“If there is an increase in turnout in the Rio Grande Valley, that means that the chances increase significantly for Biden to win the state of Texas and the Biden-Harris campaign to get the electoral votes that we have,” Hinojosa said.

While the visit to the Valley may have the effect of reenergizing lagging local support, it could work to reawaken memories in the minds of Americans who have heard this region mentioned in other prominent national conversations.

Hinojosa said the pandemic and its effects on access to health care and the impact to the economy will be a priority to mention for Sen. Harris.

The spike in COVID cases drew media attention from major news networks who visited Starr County after the then-health authority, Dr. Jose Vazquez, spoke about rationing life-saving equipment.

In Hidalgo County, a binder’s worth of documentation was compiled by DHR Health when a nurse’s complaints of overtaxed COVID-19 wards went viral.

Harris’ visit will come one day after acting Homeland Security Secretary Chad Wolf’s scheduled “celebration” in Hidalgo of the completion of 400 miles of new border wall, a campaign promise Trump made in 2016.

Hinojosa said he believes her stop will include talks of “a comprehensive immigration reform to protect the DACA students, to provide citizenship for the 12 to 19 million undocumented immigrants living in this country today, (and) how she will make sure that our refugee system is human and people don’t have to wait in this squalor of makeshift camps in Mexico.”

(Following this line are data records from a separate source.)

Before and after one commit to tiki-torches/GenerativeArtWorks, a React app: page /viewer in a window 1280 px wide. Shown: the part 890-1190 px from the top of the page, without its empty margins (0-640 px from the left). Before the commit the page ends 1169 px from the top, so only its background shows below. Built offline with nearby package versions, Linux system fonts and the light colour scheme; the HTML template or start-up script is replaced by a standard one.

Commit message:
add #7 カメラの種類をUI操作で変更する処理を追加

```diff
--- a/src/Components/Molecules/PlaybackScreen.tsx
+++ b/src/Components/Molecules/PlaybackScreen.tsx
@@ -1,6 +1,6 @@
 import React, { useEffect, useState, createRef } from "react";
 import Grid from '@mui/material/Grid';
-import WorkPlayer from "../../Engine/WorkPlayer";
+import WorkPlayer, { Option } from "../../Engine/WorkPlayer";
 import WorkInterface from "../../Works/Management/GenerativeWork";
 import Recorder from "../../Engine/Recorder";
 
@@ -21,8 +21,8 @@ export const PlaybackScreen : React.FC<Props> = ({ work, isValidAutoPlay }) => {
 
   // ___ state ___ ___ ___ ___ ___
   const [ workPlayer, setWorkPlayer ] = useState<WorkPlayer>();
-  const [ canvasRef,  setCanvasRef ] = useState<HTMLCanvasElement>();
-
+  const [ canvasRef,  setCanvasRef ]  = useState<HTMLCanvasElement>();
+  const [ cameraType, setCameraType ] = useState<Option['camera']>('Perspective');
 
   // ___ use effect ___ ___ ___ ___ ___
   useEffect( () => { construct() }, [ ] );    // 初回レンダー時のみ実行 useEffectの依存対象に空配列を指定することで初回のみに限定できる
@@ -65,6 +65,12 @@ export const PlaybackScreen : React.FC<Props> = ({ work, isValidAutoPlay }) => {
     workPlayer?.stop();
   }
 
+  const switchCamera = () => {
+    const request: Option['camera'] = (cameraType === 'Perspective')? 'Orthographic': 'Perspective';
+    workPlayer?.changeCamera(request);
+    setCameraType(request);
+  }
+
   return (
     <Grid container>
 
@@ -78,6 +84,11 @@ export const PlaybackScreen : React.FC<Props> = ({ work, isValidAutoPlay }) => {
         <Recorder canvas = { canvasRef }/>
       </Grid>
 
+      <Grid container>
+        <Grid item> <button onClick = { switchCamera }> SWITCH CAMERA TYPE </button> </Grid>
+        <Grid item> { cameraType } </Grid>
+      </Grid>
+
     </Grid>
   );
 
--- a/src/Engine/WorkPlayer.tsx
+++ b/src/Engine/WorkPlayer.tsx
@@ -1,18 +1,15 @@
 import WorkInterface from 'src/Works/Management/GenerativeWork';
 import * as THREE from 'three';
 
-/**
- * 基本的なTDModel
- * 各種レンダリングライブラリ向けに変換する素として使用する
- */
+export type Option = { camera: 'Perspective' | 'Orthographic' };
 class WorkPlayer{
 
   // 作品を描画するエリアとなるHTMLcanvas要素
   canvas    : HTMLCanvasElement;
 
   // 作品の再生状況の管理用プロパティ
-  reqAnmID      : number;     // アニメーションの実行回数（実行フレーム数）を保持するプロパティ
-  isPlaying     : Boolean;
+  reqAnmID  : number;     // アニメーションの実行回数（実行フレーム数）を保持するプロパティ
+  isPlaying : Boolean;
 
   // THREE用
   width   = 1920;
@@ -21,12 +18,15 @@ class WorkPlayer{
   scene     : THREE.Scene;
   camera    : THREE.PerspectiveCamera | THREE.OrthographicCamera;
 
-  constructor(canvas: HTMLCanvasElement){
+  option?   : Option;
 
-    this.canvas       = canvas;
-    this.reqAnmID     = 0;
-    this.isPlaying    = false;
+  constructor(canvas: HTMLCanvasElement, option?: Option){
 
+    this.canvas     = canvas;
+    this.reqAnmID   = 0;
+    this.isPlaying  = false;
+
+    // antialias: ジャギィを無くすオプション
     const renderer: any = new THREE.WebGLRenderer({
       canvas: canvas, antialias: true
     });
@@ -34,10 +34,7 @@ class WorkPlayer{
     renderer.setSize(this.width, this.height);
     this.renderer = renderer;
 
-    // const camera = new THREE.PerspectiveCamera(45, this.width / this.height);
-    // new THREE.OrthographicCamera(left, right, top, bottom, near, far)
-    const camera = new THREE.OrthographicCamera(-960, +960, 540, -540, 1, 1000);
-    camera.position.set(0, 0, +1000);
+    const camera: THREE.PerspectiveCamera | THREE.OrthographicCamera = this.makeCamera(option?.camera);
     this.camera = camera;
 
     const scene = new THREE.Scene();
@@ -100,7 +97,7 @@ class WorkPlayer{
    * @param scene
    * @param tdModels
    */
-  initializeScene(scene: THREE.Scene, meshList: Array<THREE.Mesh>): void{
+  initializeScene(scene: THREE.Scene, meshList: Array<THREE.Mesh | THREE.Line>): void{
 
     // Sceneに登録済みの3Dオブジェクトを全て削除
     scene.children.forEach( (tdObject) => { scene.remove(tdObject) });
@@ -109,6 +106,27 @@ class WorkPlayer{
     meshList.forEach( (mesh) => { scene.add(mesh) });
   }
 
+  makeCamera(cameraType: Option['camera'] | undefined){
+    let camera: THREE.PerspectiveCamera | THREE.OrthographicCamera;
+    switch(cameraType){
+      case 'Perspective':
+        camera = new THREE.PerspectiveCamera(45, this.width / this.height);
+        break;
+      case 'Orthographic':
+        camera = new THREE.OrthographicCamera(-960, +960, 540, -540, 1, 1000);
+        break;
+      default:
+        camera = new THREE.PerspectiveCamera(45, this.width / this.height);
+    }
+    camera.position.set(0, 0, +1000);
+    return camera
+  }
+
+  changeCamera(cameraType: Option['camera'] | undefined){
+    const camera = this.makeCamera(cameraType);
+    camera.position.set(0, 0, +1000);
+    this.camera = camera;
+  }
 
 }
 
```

As of Tuesday, overall turnout in Texas is 48% of registered voters. That’s in comparison to the 58% of registered voters who cast a ballot in the 2016 election. In a week, Democrats will find out if this strategy was successful in motivating voters to the polls.